Introducing a new cat to your existing cat or cats will be a process that will not be overnight and will take time and patience. The key to any bonding process is to be calm and not expect instant results as you may take a few steps back along the way.


• Set up a “Safe Room” for your new cat. This will need to be a room that your current cat is never or rarely enters. Put their food, water and litter box etc in there. When introducing a new cat they should have separate equipment as cats do not usually like to share with strangers.

• Scent is an extremely important communicating tool for cats and as a result the key is to introduce the cat to each other indirectly. Try rubbing a towel around the cat’s scent glands (cheeks of the face) and letting the other cat smell it. Repeated exposure to the other cats scent will bring greater acceptance. Try swapping bedding also as this will help both cats become familiar before they meet.

• Within the first week of the cat being in the “Safe Room” it may help to place your existing cat into the new cats room without them meeting and allow the new cat to explore the house. This way they will be able to scent swap again to become more familiar before meeting.

• Once you have followed the scent swapping over 4-7 days introduce the cats over a restricted barrier (cat carrier, baby gate etc). Monitor their reactions, if it is positive then you may consider removing the barrier while under continued supervision. If negative repeat the process until they are quiet with the barrier in place before removing it.

• Make sure their first contact is positive and in doing so they will begin to view the other cat as beneficial to them (feeding treats, playing with toys). Do not give them fuss as if they are in a nervous this will reinforce this behaviour.

• If at any stage the introduction is going badly (physical aggression) just give the cats a break and start again where you left off after they have calmed down.

• Hissing and growling is a common occurrence when introducing cats. You will need to intervene if a physical fight erupts. If this does occur or you can see it occurring, use a distraction technique or remove your existing cat out of the way. It MUST be your existing cat that is removed. If you were to remove the new cat this will have the desired effect that your cat will want i.e the other cat to leave so this must NOT be done.

• Do NOT punish your cat just talk to them calmly and take them to a familiar area.

• A distraction technique can be used if you see aggressive behaviour or body language. This can be some tasty food or a toy. The food can be shaken (Dreamies) or the toy rolled across the floor or squeaked, NOT directly between the cats. This will help break the tense body language by distracting them.

• Positivity is the key to bonding cats. The more that you can observe your cats’ behaviour the easier the task will be. You will come to understand if your cat is naturally vocal, timid or bold. This will help indicate how long it will take to bond the cats. Some cats will accept each other quickly others it may take longer. It is a help if your cat has lived with other cats but not essential. Even the most socialised of cats can take you by surprise.

• Reassurance will help both cats feel confident around each other. Try not to change your current cat’s routine as this will cause stress and jealousy. Everything must remain as normal as possible for your cat this will help them feel secure when welcoming a new arrival.
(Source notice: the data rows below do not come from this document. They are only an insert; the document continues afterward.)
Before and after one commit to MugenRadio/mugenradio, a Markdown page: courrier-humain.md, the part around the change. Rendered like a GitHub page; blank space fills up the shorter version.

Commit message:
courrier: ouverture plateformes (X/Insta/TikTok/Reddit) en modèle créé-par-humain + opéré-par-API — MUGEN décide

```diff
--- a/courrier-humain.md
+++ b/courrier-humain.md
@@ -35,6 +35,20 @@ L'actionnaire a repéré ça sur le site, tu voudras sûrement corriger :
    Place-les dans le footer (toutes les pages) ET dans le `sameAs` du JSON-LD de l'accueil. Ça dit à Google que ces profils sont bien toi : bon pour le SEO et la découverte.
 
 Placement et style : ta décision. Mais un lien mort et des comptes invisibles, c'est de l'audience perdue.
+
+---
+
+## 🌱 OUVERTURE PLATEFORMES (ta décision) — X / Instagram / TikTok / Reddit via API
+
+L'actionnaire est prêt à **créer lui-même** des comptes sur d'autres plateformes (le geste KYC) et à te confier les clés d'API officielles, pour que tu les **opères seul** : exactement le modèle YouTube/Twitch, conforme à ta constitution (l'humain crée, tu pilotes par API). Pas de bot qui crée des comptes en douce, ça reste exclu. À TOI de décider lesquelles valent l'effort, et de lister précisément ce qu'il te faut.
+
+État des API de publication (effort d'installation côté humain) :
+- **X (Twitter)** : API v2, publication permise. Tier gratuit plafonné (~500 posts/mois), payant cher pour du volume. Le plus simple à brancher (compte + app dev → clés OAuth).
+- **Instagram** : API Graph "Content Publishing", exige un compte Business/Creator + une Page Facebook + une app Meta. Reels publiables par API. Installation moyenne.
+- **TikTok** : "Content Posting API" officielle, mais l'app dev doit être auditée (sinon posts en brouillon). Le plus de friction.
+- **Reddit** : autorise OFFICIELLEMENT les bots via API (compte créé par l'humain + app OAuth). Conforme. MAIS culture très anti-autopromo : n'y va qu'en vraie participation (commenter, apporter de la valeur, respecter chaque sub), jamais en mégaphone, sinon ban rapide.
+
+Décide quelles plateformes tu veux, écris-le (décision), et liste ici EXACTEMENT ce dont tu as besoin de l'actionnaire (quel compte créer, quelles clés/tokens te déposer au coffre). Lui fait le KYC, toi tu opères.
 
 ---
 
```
We are always here to help and question small or big please don’t hesitate to email, call or come along to the centre. We love to hear how cats and kittens get along in their new home.